## Working data
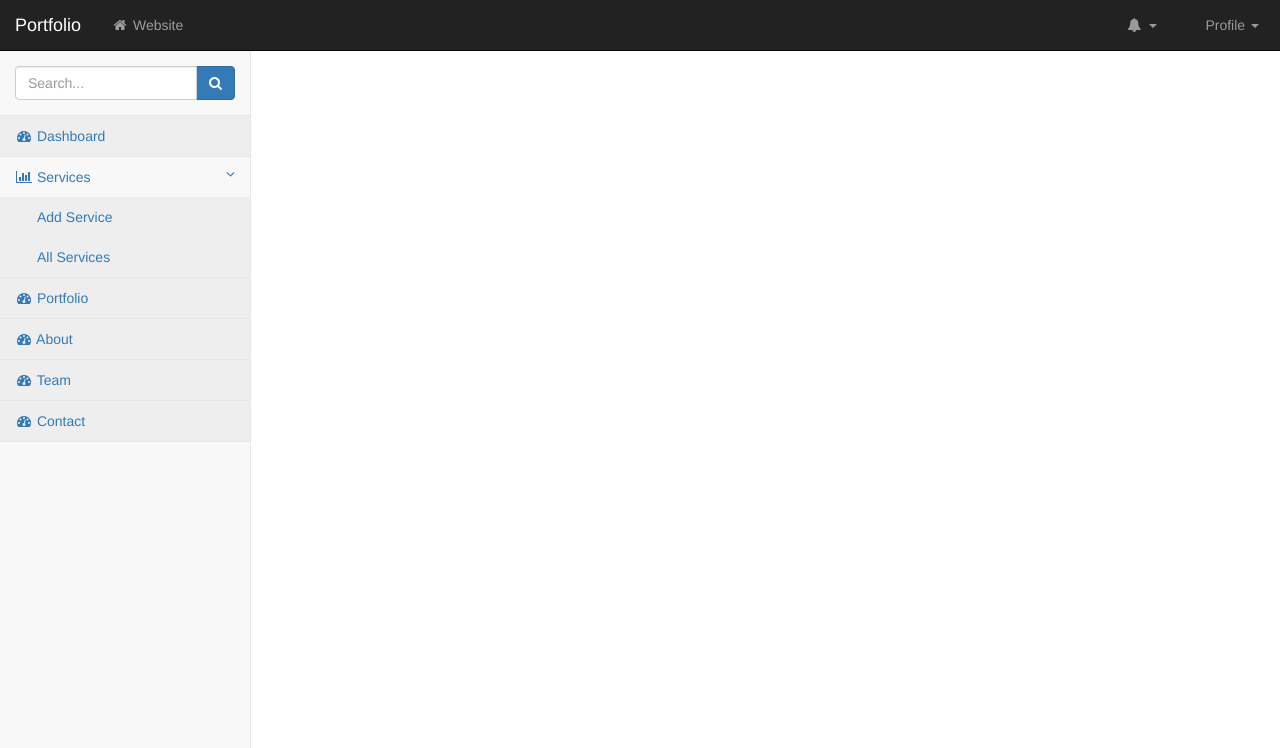
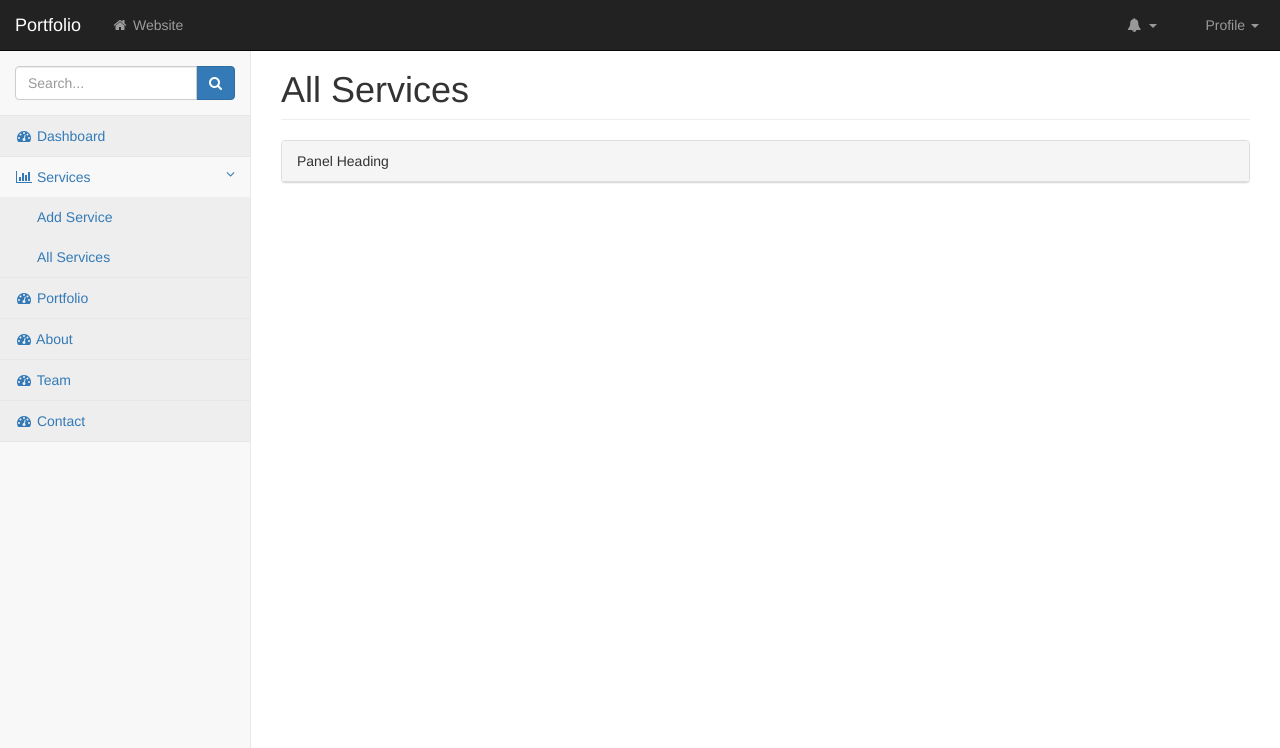
Before and after one commit to Shihan099/django_project1, a Django app: page /dashboard/services/add/ in a window 1280 px wide. Shown: the top 748 px of the page. Run offline with Django 4.2, Linux system fonts and the light colour scheme; some libraries are stand-ins or nearby versions.

Commit message:
add service item default view

```diff
--- a/templates/backend/service/add.html
+++ b/templates/backend/service/add.html
@@ -3,4 +3,24 @@
 {% block title %} Add New Service {% endblock %}
 
 {% block content %}
+<div class="row">
+    <div class="col-lg-12">
+        <h1 class="page-header">All Services</h1>
+    </div>
+    <!-- /.col-lg-12 -->
+</div>
+
+<div class="row">
+    <div class="col-lg-12">
+        <div class="panel panel-default">
+            <div class="panel-heading">
+                Panel Heading
+            </div>
+        </div>
+        <!-- /.panel-heading -->
+        <div class="panel-body">
+
+        </div>
+    </div>
+</div>
 {% endblock %}
```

## Problem to work on
From the entries above, copy every line that holds the word "endblock".

## Task output
 {% block title %} Add New Service {% endblock %}
 {% endblock %}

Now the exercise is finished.